The Australian Consumer and Competition Commission has appealed to the Federal Court to review the Australian Competition Tribunal's recent decision on the terms of access by Glencore to services at the Port of Newcastle.
It follows the tribunal's rearbitration of an access dispute between Glencore and the Port of Newcastle in October about the charge for ships entering the port to export Glencore's coal.
Glencore is the biggest exporter of coal from Newcastle, and the navigation service charges are the port's main source of revenue.
The tribunal ruling, which did not apply to other coal companies using the shipping channel, was due to expire in 2031.
"While the Tribunal took the same approach as the ACCC on a number of issues, the ACCC is seeking review of the Tribunal's treatment of user funding at the port," ACCC Chair Rod Sims said on Thursday.
A significant part of the dispute is about whether the costs that the Port of Newcastle is allowed to recover should include the costs for dredging the shipping channel that were historically funded by various users of the port.
The ACCC excluded these user funded amounts in its original arbitration and determined an access charge of $0.61 per gross tonne as at 1 January 2018. However, the tribunal included these amounts and determined an access charge $1.01 per gross tonne.
The tribunal's decision allows the Port of Newcastle to recover the user funded amounts in its access charge.
"The ACCC does not consider it to be economically efficient for a service provider to be allowed to charge any user for costs of assets that have already been funded by users," Mr Sims said.
"Our appeal will focus on what we will argue are errors in the way the Tribunal has approached the principles of user funding, which could have implications for other regulatory matters."
Mr Sims previously argued that allowing the port to become an unconstrained monopoly was not in the economy's best interests.

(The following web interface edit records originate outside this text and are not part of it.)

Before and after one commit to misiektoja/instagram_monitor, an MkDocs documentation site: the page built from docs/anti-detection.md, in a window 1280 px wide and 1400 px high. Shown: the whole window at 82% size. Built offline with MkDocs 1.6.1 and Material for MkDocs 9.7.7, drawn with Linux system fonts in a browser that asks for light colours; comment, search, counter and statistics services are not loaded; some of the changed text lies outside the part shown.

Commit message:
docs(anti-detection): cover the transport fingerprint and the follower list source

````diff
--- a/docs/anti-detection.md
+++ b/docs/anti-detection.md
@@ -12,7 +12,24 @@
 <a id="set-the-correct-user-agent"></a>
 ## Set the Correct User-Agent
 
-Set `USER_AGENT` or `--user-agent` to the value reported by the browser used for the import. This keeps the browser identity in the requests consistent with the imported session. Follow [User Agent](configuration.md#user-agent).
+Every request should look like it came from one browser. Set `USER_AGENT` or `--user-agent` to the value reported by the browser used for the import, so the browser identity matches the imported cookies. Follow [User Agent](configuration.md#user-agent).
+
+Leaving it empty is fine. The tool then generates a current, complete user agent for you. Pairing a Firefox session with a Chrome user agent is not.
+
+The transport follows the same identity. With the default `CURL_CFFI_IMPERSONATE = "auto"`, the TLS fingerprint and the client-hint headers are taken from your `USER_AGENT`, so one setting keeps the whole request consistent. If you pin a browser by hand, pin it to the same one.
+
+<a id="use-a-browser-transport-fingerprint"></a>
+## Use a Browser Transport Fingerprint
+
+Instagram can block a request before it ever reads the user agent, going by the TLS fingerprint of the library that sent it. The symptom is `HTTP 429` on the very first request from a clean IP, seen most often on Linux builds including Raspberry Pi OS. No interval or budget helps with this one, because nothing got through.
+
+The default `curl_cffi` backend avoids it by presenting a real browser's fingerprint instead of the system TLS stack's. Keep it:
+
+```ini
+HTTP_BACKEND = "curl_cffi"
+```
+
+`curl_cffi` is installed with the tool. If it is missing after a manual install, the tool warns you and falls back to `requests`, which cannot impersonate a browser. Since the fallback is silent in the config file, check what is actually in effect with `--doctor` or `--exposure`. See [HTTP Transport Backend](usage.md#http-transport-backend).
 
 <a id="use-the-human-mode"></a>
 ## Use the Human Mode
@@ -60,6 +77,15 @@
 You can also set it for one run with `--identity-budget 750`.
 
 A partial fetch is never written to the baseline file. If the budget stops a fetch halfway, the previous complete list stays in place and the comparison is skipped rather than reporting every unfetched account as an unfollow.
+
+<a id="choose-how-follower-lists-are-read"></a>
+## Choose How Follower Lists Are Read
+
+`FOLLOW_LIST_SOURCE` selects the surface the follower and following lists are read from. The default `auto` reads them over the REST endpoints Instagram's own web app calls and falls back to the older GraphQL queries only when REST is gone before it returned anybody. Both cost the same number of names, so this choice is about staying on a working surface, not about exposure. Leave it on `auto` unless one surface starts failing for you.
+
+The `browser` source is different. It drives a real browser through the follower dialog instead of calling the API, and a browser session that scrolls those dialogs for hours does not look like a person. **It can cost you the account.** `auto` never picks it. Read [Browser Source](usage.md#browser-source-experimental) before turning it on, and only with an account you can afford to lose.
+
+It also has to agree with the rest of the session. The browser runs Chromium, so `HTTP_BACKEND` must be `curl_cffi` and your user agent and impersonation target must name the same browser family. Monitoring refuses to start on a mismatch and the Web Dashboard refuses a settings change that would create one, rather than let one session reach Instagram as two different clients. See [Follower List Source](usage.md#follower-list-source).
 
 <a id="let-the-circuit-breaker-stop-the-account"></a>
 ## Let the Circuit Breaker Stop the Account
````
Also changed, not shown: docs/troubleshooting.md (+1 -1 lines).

Port of Newcastle chief executive Craig Carmody said on Thursday said the ACCC appeal was a disappointing development.
"Port pricing should remain subject to an appropriate and efficient commercial relationship between the port and its customers," Mr Carmody said.
"The endless legal battles erode confidence in investing in infrastructure, be it at the mine or at the port, in one of Australia's most important export industries.
"We will continue to sit down with our customers to discuss our services and pricing, respecting the need for all parties to return to a normal commercial relationship."